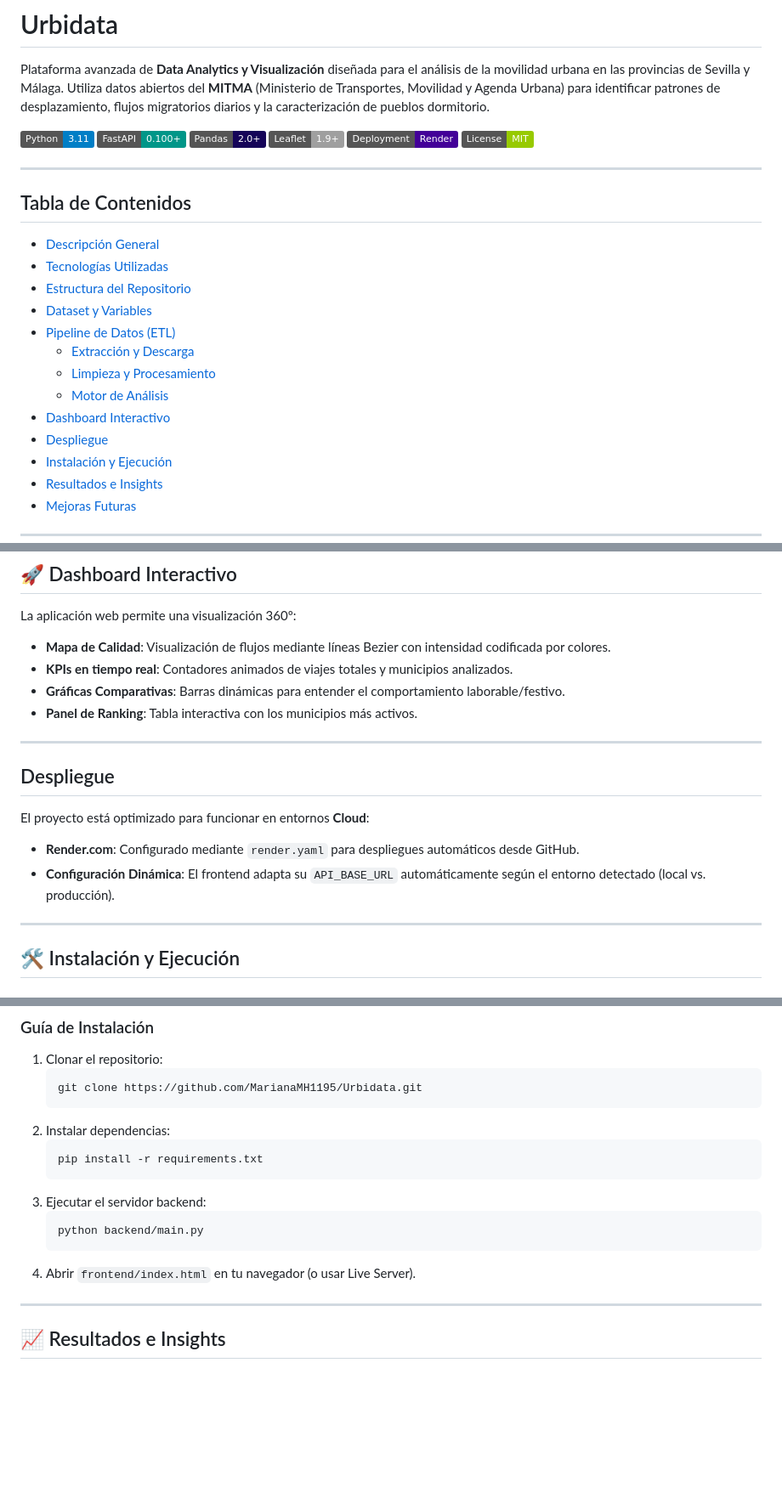
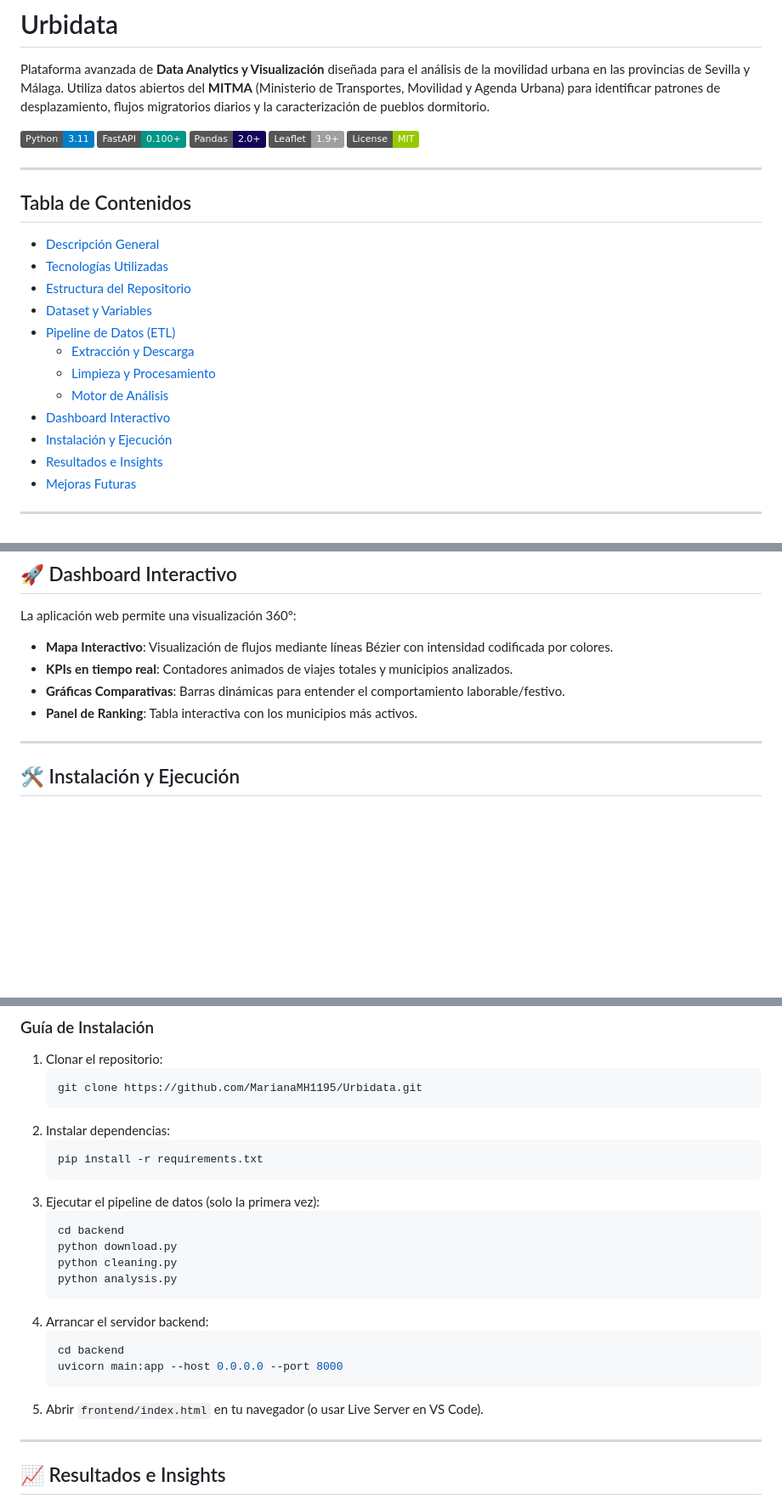
Before and after one commit to MarianaMH1195/Urbidata, a Markdown page: README.md, 3 parts joined by grey strips. Shown at 85% size. Rendered like a GitHub page; badges without logos; blank space fills up the shorter version.

````diff
--- a/README.md
+++ b/README.md
@@ -6,7 +6,6 @@ Plataforma avanzada de **Data Analytics y Visualización** diseñada para el an
 ![FastAPI](https://img.shields.io/badge/FastAPI-0.100+-009688.svg)
 ![Pandas](https://img.shields.io/badge/Pandas-2.0+-150458.svg)
 ![Leaflet](https://img.shields.io/badge/Leaflet-1.9+-绿色.svg)
-![Render](https://img.shields.io/badge/Deployment-Render-430098.svg)
 ![License](https://img.shields.io/badge/License-MIT-green.svg)
 
 ---
@@ -21,7 +20,6 @@ Plataforma avanzada de **Data Analytics y Visualización** diseñada para el an
   - [Limpieza y Procesamiento](#limpieza-y-procesamiento)
   - [Motor de Análisis](#motor-de-análisis)
 - [Dashboard Interactivo](#dashboard-interactivo)
-- [Despliegue](#despliegue)
 - [Instalación y Ejecución](#instalación-y-ejecución)
 - [Resultados e Insights](#resultados-e-insights)
 - [Mejoras Futuras](#mejoras-futuras)
@@ -99,17 +95,10 @@ Localizado en `analysis.py`, el cerebro del proyecto calcula:
 
 ## 🚀 Dashboard Interactivo
 La aplicación web permite una visualización 360º:
-- **Mapa de Calidad**: Visualización de flujos mediante líneas Bezier con intensidad codificada por colores.
+- **Mapa Interactivo**: Visualización de flujos mediante líneas Bézier con intensidad codificada por colores.
 - **KPIs en tiempo real**: Contadores animados de viajes totales y municipios analizados.
 - **Gráficas Comparativas**: Barras dinámicas para entender el comportamiento laborable/festivo.
 - **Panel de Ranking**: Tabla interactiva con los municipios más activos.
-
----
-
-## Despliegue
-El proyecto está optimizado para funcionar en entornos **Cloud**:
-- **Render.com**: Configurado mediante `render.yaml` para despliegues automáticos desde GitHub.
-- **Configuración Dinámica**: El frontend adapta su `API_BASE_URL` automáticamente según el entorno detectado (local vs. producción).
 
 ---
 
@@ -128,11 +117,19 @@ El proyecto está optimizado para funcionar en entornos **Cloud**:
    ```bash
    pip install -r requirements.txt
    ```
-3. Ejecutar el servidor backend:
+3. Ejecutar el pipeline de datos (solo la primera vez):
    ```bash
-   python backend/main.py
+   cd backend
+   python download.py
+   python cleaning.py
+   python analysis.py
    ```
-4. Abrir `frontend/index.html` en tu navegador (o usar Live Server).
+4. Arrancar el servidor backend:
+   ```bash
+   cd backend
+   uvicorn main:app --host 0.0.0.0 --port 8000
+   ```
+5. Abrir `frontend/index.html` en tu navegador (o usar Live Server en VS Code).
 
 ---
 
````
Also changed, not shown: other parts of README.md (+0 -2 lines).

·····

> _DIRECTIONS FOR THIS TASK_: Report, as a bare number, how many lines above contain the string "https".

> _SOLUTION BELOW_: 5